Lawmakers have been working for two years to pass the bill and, in the end, it was Native women and their stories of heartbreak that got this task force up and running.
With the stroke of a pen, Governor Walz signed the ceremonial bill Thursday, hoping to find answers as to why so many native women have simply disappeared.
For almost every person at the ceremony, it’s personal. “Today, we let them know that they did not fall to their deaths only to be forgotten," said Mary Lyons of Leach Lake. "I say it again. I call out your name, my baby sister, Katherine Louise Jones.”
Gov. Walz signs the bill on Thursday at a ceremony. He hopes the legislation will help answer questions about violence against native women.
Starting Thursday, the new Missing and Murdered Indigenous Women Task Force starts the tough job of finding answers.
“Years ago, we interviewed a 105 of our native sisters who had been used in prostitution and trafficking around Minnesota," explained Nicole Mathews of the Minnesota Indian Women Sexual Assault Coalition. "And we heard story after story of women they knew who had gone missing, who had been trafficked to some other city and they never seen or heard from them again. And, in fact, they were women we never seen or heard from again.”
Lt. Gov. Peggy Flanagan speaks at Thursday's event.
"Too often Native women at best are invisible, and at worst, we are disposable," said Lieutenant Governor Peggy Flanagan. "That must, and that will change."
The 27-member task force dove straight into work on its first day. It hopes to establish a new data set on missing and murdered native women and, at the same time, keep that list from growing.

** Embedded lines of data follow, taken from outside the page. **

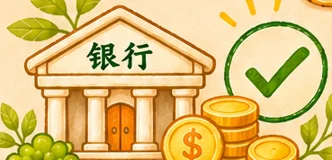
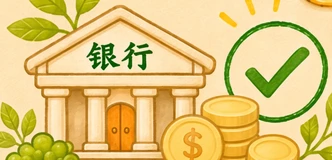
Publish three approved picturebook art refinements

diff --git a/sw.js b/sw.js
@@ -1,4 +1,4 @@
-const CACHE='wealth-life-finance-20261122-saves1';
+const CACHE='wealth-life-picturebook-20261122';
 const ASSETS=["./assets/finance/insurance-illustrations.webp","./assets/career-events-20261116/reserve-reference-header.webp","./assets/career-events-20261116/reserve-option-a.webp","./assets/career-events-20261116/reserve-option-b.webp","./assets/career-events-20261116/bakery-reference-header.webp","./assets/career-events-20261116/bakery-option-a.webp","./assets/career-events-20261116/bakery-option-b.webp","./assets/career-events-20261116/bakery-option-c.webp","./assets/career-events-20261116/partner-bakery-result.webp","./assets/career-events-20261116/bakery-result-pastry.webp","./assets/career-events-20261116/order-a-clock.webp","./assets/career-events-20261116/order-a-badge.webp","./assets/career-events-20261116/order-paper-strip.webp","./assets/career-events-20261116/order-yellow-wash.webp","./assets/career-events-20261116/order-reference-header.webp","./assets/career-events-20261116/order-option-b.webp","./assets/career-events-20261116/order-option-c.webp","./assets/career-events-20261116/machine-option-a.webp","./assets/career-events-20261116/machine-option-b.webp","./assets/career-events-20261116/partner-reserve.webp?v=20261119-painted2","./assets/career-events-20261116/partner-machine.webp?v=20261119-handpainted3","./assets/career-events-20261116/partner-beans.webp?v=20261119-painted2","./assets/career-events-20261116/partner-order.webp?v=20261119-reference6","./assets/career-events-20261116/partner-bakery.webp?v=20261119-painted2","./owner-housing.js?v=2","./etf-market-data.js?v=1", "./etf-market.js?v=2", "./etf-pages.js?v=20261122-finance-saves1", "./etf-pages.css?v=1", "./assets/etf/detail.webp", "./assets/etf/market.webp", "./assets/etf/settings.webp","./assets/bank-loans/receipt.webp", "./assets/bank-loans/repay.webp", "./assets/bank-loans/shortfall.webp","./home-insurance.css?v=20261122-insurance-art2", "./home-insurance.js?v=20261122-finance-saves1", "./assets/home-insurance/branch.webp", "./assets/home-insurance/claim-basic.webp", "./assets/home-insurance/claim-full.webp", "./assets/home-insurance/confirm.webp", "./assets/home-insurance/electrical.webp", "./assets/home-insurance/hail.webp", "./assets/home-insurance/kitchen.webp", "./assets/home-insurance/menu.webp", "./assets/home-insurance/plans.webp", "./assets/home-insurance/policy.webp", "./assets/home-insurance/renter.webp", "./assets/home-insurance/wind.webp","./relationship-avatars.js?v=20261113-avatars1", "./assets/relationships/avatars/manager-female-01.webp", "./assets/relationships/avatars/manager-female-02.webp", "./assets/relationships/avatars/manager-female-03.webp", "./assets/relationships/avatars/manager-female-04.webp", "./assets/relationships/avatars/manager-female-05.webp", "./assets/relationships/avatars/manager-female-06.webp", "./assets/relationships/avatars/manager-male-01.webp", "./assets/relationships/avatars/manager-male-02.webp", "./assets/relationships/avatars/manager-male-03.webp", "./assets/relationships/avatars/manager-male-04.webp", "./assets/relationships/avatars/manager-male-05.webp", "./assets/relationships/avatars/manager-male-06.webp", "./assets/relationships/avatars/coworker-female-01.webp", "./assets/relationships/avatars/coworker-female-02.webp", "./assets/relationships/avatars/coworker-female-03.webp", "./assets/relationships/avatars/coworker-female-04.webp", "./assets/relationships/avatars/coworker-female-05.webp", "./assets/relationships/avatars/coworker-female-06.webp", "./assets/relationships/avatars/coworker-male-01.webp", "./assets/relationships/avatars/coworker-male-02.webp", "./assets/relationships/avatars/coworker-male-03.webp", "./assets/relationships/avatars/coworker-male-04.webp", "./assets/relationships/avatars/coworker-male-05.webp", "./assets/relationships/avatars/coworker-male-06.webp", "./assets/relationships/avatars/classmate-female-01.webp", "./assets/relationships/avatars/classmate-female-02.webp", "./assets/relationships/avatars/classmate-female-03.webp", "./assets/relationships/avatars/classmate-female-04.webp", "./assets/relationships/avatars/classmate-female-05.webp", "./assets/relationships/avatars/classmate-female-06.webp", "./assets/relationships/avatars/classmate-male-01.webp", "./assets/relationships/avatars/classmate-male-02.webp", "./assets/relationships/avatars/classmate-male-03.webp", "./assets/relationships/avatars/classmate-male-04.webp", "./assets/relationships/avatars/classmate-male-05.webp", "./assets/relationships/avatars/classmate-male-06.webp", "./assets/relationships/avatars/petfriend-female-01.webp", "./assets/relationships/avatars/petfriend-female-02.webp", "./assets/relationships/avatars/petfriend-female-03.webp", "./assets/relationships/avatars/petfriend-female-04.webp", "./assets/relationships/avatars/petfriend-female-05.webp", "./assets/relationships/avatars/petfriend-female-06.webp", "./assets/relationships/avatars/petfriend-male-01.webp", "./assets/relationships/avatars/petfriend-male-02.webp", "./assets/relationships/avatars/petfriend-male-03.webp", "./assets/relationships/avatars/petfriend-male-04.webp", "./assets/relationships/avatars/petfriend-male-05.webp", "./assets/relationships/avatars/petfriend-male-06.webp", "./assets/relationships/avatars/landlord-female-01.webp", "./assets/relationships/avatars/landlord-female-02.webp", "./assets/relationships/avatars/landlord-female-03.webp", "./assets/relationships/avatars/landlord-female-04.webp", "./assets/relationships/avatars/landlord-female-05.webp", "./assets/relationships/avatars/landlord-female-06.webp", "./assets/relationships/avatars/landlord-male-01.webp", "./assets/relationships/avatars/landlord-male-02.webp", "./assets/relationships/avatars/landlord-male-03.webp", "./assets/relationships/avatars/landlord-male-04.webp", "./assets/relationships/avatars/landlord-male-05.webp", "./assets/relationships/avatars/landlord-male-06.webp"].concat(["./relationship-pages.css?v=20261113-review1","./relationship-rules.js?v=20261113-review1","./relationship-ui.js?v=20261113-review1","./relationship-life-cards.js?v=20261115-career1", "./relationship-card-data.js?v=20261115-career1", "./relationship-life-ui.js?v=20261121-picturebook1","./assets/relationships/contact-list-20261110.webp","./assets/relationships/contact-detail-20261110.webp","./assets/relationships/manager-experience-20261110.webp","./assets/fonts/MaShanZheng-Regular.ttf","./assets/pets/vet-reminder-dog-20261107.webp","./assets/pets/vet-reminder-cat-20261107.webp","./assets/pets/vet-reminder-tortoise-20261107.webp","./assets/pets/vet-reminder-chameleon-20261107.webp","./assets/pets/vet-reminder-gecko-20261107.webp","./assets/pets/vet-reminder-spider-20261107.webp","./assets/pets/vet-reminder-crocodile-20261107.webp","./pet-insurance.js?v=20261107-petpremium55","./assets/pets/insurance-dog-20261106.webp","./assets/pets/insurance-cat-20261106.webp","./assets/pets/insurance-tortoise-20261106.webp","./assets/pets/insurance-chameleon-20261106.webp","./assets/pets/insurance-gecko-20261106.webp","./assets/pets/insurance-spider-20261106.webp","./assets/pets/insurance-crocodile-20261106.webp","./assets/pets/annual-dog-20261106.webp","./assets/pets/annual-cat-20261106.webp","./assets/pets/annual-tortoise-20261106.webp","./assets/pets/annual-chameleon-20261106.webp","./assets/pets/annual-gecko-20261106.webp","./assets/pets/annual-spider-20261106.webp","./assets/pets/annual-crocodile-20261106.webp","./assets/pets/monthly-fee-20261106.webp","./pet-basic-fees.js?v=20261106-petaudit1","./assets/pets/detail-actions-20261106.webp","./assets/pets/insurance-entry-20261106.webp","./pet-event-cards.js?v=20261107-spider120", "./assets/pets/events/companion-dog-20261105.webp", "./assets/pets/events/dog-unwell-20261106.webp", "./assets/pets/events/dog-social-20261106.webp", "./assets/pets/events/dog-surprise-20261106.webp", "./assets/pets/events/dog-accident-20261106.webp", "./assets/pets/events/companion-cat-20261105.webp", "./assets/pets/events/cat-unwell-20261106.webp", "./assets/pets/events/cat-social-20261106.webp", "./assets/pets/events/cat-surprise-20261106.webp", "./assets/pets/events/cat-accident-20261106.webp", "./assets/pets/events/companion-crocodile-20261105.webp", "./assets/pets/events/crocodile-unwell-20261106.webp", "./assets/pets/events/crocodile-social-20261106.webp", "./assets/pets/events/crocodile-surprise-20261106.webp", "./assets/pets/events/crocodile-accident-20261106.webp", "./assets/pets/events/companion-gecko-20261105.webp", "./assets/pets/events/gecko-unwell-20261106.webp", "./assets/pets/events/gecko-social-20261106.webp", "./assets/pets/events/gecko-surprise-20261106.webp", "./assets/pets/events/gecko-accident-20261106.webp", "./assets/pets/events/companion-spider-20261105.webp", "./assets/pets/events/spider-unwell-20261106.webp", "./assets/pets/events/spider-social-20261106.webp", "./assets/pets/events/spider-surprise-20261106.webp", "./assets/pets/events/spider-accident-20261106.webp", "./assets/pets/events/companion-tortoise-20261105.webp", "./assets/pets/events/tortoise-unwell-20261106.webp", "./assets/pets/events/tortoise-social-20261106.webp", "./assets/pets/events/tortoise-surprise-20261106.webp", "./assets/pets/events/tortoise-accident-20261106.webp", "./assets/pets/events/companion-chameleon-20261105.webp", "./assets/pets/events/chameleon-unwell-20261106.webp", "./assets/pets/events/chameleon-social-20261106.webp", "./assets/pets/events/chameleon-surprise-20261106.webp", "./assets/pets/events/chameleon-accident-20261106.webp"].concat(["./pet-events.js?v=20261120-map-life2", "./pet-events-ui.js?v=20261120-map-life2", "./pet-events.css?v=20261106-pet35", "./assets/pets/events/companion-spider-20261105.webp", "./assets/pets/events/companion-gecko-20261105.webp", "./assets/pets/events/companion-tortoise-20261105.webp", "./assets/pets/events/mishap-20261105.webp", "./assets/pets/events/companion-crocodile-20261105.webp", "./assets/pets/events/companion-cat-20261105.webp", "./assets/pets/events/unwell-20261105.webp", "./assets/pets/events/companion-chameleon-20261105.webp", "./assets/pets/events/social-20261105.webp", "./assets/pets/events/injury-20261105.webp", "./assets/pets/events/companion-dog-20261105.webp"].concat(["./assets/pets/adoption-card-20261105.webp","./assets/pets/adoption-paper-20261105.webp","./assets/home/pet-selection-no-prices-20261105.webp", "./pet-pages.js?v=20261122-insurance-art1", "./pet-pages.css?v=20261113-review1", "./assets/pets/adoption-dog-20261104.webp", "./assets/pets/clean-cat-20261104.webp", "./assets/pets/clean-chameleon-20261104.webp", "./assets/pets/clean-crocodile-20261104.webp", "./assets/pets/clean-dog-20261104.webp", "./assets/pets/clean-gecko-20261104.webp", "./assets/pets/clean-spider-20261104.webp", "./assets/pets/clean-tortoise-20261104.webp", "./assets/pets/detail-20261104.webp", "./assets/pets/overview-20261104.webp", "./assets/pets/success-cat-20261104.webp", "./assets/pets/success-chameleon-20261104.webp", "./assets/pets/success-crocodile-20261104.webp", "./assets/pets/success-dog-20261104.webp", "./assets/pets/success-gecko-20261104.webp", "./assets/pets/success-spider-20261104.webp", "./assets/pets/success-tortoise-20261104.webp"].concat(["./pet-adoption-entry.js?v=20261107-petdeadline1","./pet-adoption-entry.css?v=20261105-petcard2","./assets/home/pet-selection-seven-20261104.webp","./assets/home/family-corgi-20261104.webp","./assets/home/shared-corgi-20261104.webp","./assets/home/studio-corgi-20261104.webp","./assets/home/apartment-corgi-20261104.webp","./apartment-events.js?v=20261104-apartment1", "./assets/apartment/back-20261104.webp", "./assets/apartment/bricks-20261104.webp", "./assets/apartment/clean-20261104.webp", "./assets/apartment/company-20261104.webp", "./assets/apartment/display-20261104.webp", "./assets/apartment/exercise-20261104.webp", "./assets/apartment/flowers-20261104.webp", "./assets/apartment/knock-20261104.webp", "./assets/apartment/lastbus-20261104.webp", "./assets/apartment/lighting-20261104.webp", "./assets/apartment/pajamas-20261104.webp", "./assets/apartment/party-20261104.webp", "./assets/apartment/sing-20261104.webp", "./assets/apartment/spill-20261104.webp"].concat(["./studio-events.js?v=20261103-studio1", "./assets/studio/back-20261103.webp", "./assets/studio/call-20261103.webp", "./assets/studio/cinema-20261103.webp", "./assets/studio/cook-20261103.webp", "./assets/studio/corner-20261103.webp", "./assets/studio/fridge-20261103.webp", "./assets/studio/gaming-20261103.webp", "./assets/studio/keepsake-20261103.webp", "./assets/studio/keys-20261103.webp", "./assets/studio/morning-20261103.webp", "./assets/studio/noise-20261103.webp", "./assets/studio/rain-20261103.webp", "./assets/studio/tea-20261103.webp"].concat(["./assets/shared/back-20261102.webp","./assets/shared/toolbox-shop-20261102.webp","./assets/shared/toolbox-neighbor-20261102.webp","./assets/shared/chat-night-20261102.webp","./assets/shared/meal-love-20261102.webp","./assets/shared/ride-b4-20261102.webp","./housing-time-debt.js?v=20261104-apartment1","./shared-events.js?v=20261102-toolbox1", "./assets/shared/chat-20261102.webp", "./assets/shared/clean-20261102.webp", "./assets/shared/cook-20261102.webp", "./assets/shared/games-20261102.webp", "./assets/shared/guest-20261102.webp", "./assets/shared/leak-20261102.webp", "./assets/shared/meal-20261102.webp", "./assets/shared/movie-20261102.webp", "./assets/shared/noise-20261102.webp", "./assets/shared/quilt-20261102.webp", "./assets/shared/ride-20261102.webp", "./assets/shared/toolbox-20261102.webp"].concat(["./family-events.js?v=20261102-family2","./family-home.js?v=20261115-career1","./family-home.css?v=20261104-apartment1","./assets/family/back-20261102.webp","./assets/family/background-20261102.webp","./assets/family/blessing-20261102.webp","./assets/family/care-20261102.webp","./assets/family/dinner-20261102.webp","./assets/family/disagreement-20261102.webp","./assets/family/flowers-20261102.webp","./assets/family/fridge-20261102.webp","./assets/family/lamplight-20261102.webp","./assets/family/love-20261102.webp","./assets/family/memories-20261102.webp","./assets/family/movie-20261102.webp","./assets/family/portrait-20261102.webp","./assets/family/teacher-20261102.webp","./housing-bills.js?v=20261119-sale1", "./assets/pages/studio-reservation-1400-20261101.webp", "./assets/pages/studio-occupied-1400-20261101.webp", "./assets/pages/shared-reservation-900-20261101.webp", "./assets/pages/shared-occupied-900-20261101.webp", "./assets/pages/one-bedroom-reservation-1600-20261101.webp", "./assets/pages/one-bedroom-occupied-1600-20261101.webp", "./assets/pages/family-occupied-500-20261101.webp", "./assets/pages/life-monthly-bill-20261101.webp","./career-selection.js?v=20261101", "./career-selection.css?v=20261101", "./painted-pages.js?v=20261119-sale1", "./painted-pages.css?v=20261118-owner1", "./assets/career/barista-character-20261101.webp", "./assets/pages/rest-20261101.webp", "./assets/pages/life-20261101.webp", "./assets/pages/housing-20261101.webp", "./assets/pages/family-20261101.webp","./room.js?v=20261120-etf-receipt1","./room.css?v=20261117-room-corgi1","./assets/home/room-phone-20261101.webp","./release-info.js?v=28.3-internal1","./financial-crisis.js?v=20261122-finance-saves1","./four-state.js?v=28.3-internal1","./rest-state.js?v=20261112-direct-rest1","./coffee-salary.js?v=20261119-equity1","./housing-lease.js?v=20261104-housingsave1","./pet-health.js?v=20261107-petdeadline1","./pet-care.js?v=20261113-review1","./necessary-bills.js?v=20261107-petvet1","./recovery-ui.js?v=28.3-internal1","./medical-insurance.js?v=20261122-finance-saves1","./recovery-rules.js?v=28.3-internal1","./time-ledger.js?v=28.3-internal1","./time-flow.js?v=20261122-finance-saves1","./assets/career/town.webp","./coffee-career.js?v=20261119-equity1", "./assets/career/barista-staff.webp", "./assets/career/barista-busy.webp", "./assets/career/barista-cut.webp", "./assets/career/barista-tip.webp", "./assets/career/barista-departure.webp", "./assets/career/shift-training.webp", "./assets/career/shift-schedule.webp", "./assets/career/shift-schedule-success.webp", "./assets/career/shift-schedule-failure.webp", "./assets/career/shift-complaint.webp", "./assets/career/shift-complaint-success.webp", "./assets/career/shift-complaint-failure.webp", "./assets/career/shift-acting.webp", "./assets/career/shift-acting-success.webp", "./assets/career/shift-acting-failure.webp", "./assets/career/shift-praise.webp", "./assets/career/intro-confirmed-20261101.webp"] .concat(["./shift-lead.js?v=20261119-equity1","./shift-lead.css?v=28.3-internal1","./paper.css?v=28.3-intro-20261101",'./coffee.js?v=20261119-career-fixes1','./town.js?v=20261121-audit1','./','./index.html','./core.js','./flow.js?v=20261122-finance-saves1','./journey.js?v=20261121-copy1','./batch.js?v=20261122-finance-saves1','./revision.js?v=20261122-finance-saves1','./annual.js?v=20261122-finance-saves1','./core.js?v=20261122-finance-saves1','./presentation.js?v=20261122-finance-saves1','./presentation.css?v=20261122-finance-review1','./city.svg','./manifest.webmanifest','./icons/icon-192.png','./icons/icon-512.png']))))))));
 ASSETS.push('./fund-pages.css?v=4','./fund-pages.js?v=20261121-copy1','./assets/finance/fund-paper.webp');
 ASSETS.push(...['market','holdings','position','add','reduce','all','plaque','leaf'].map(name=>'./assets/finance/fund-approved/'+name+'.webp'));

The new task force must report a list of recommendations to the legislature by December 15 of next year.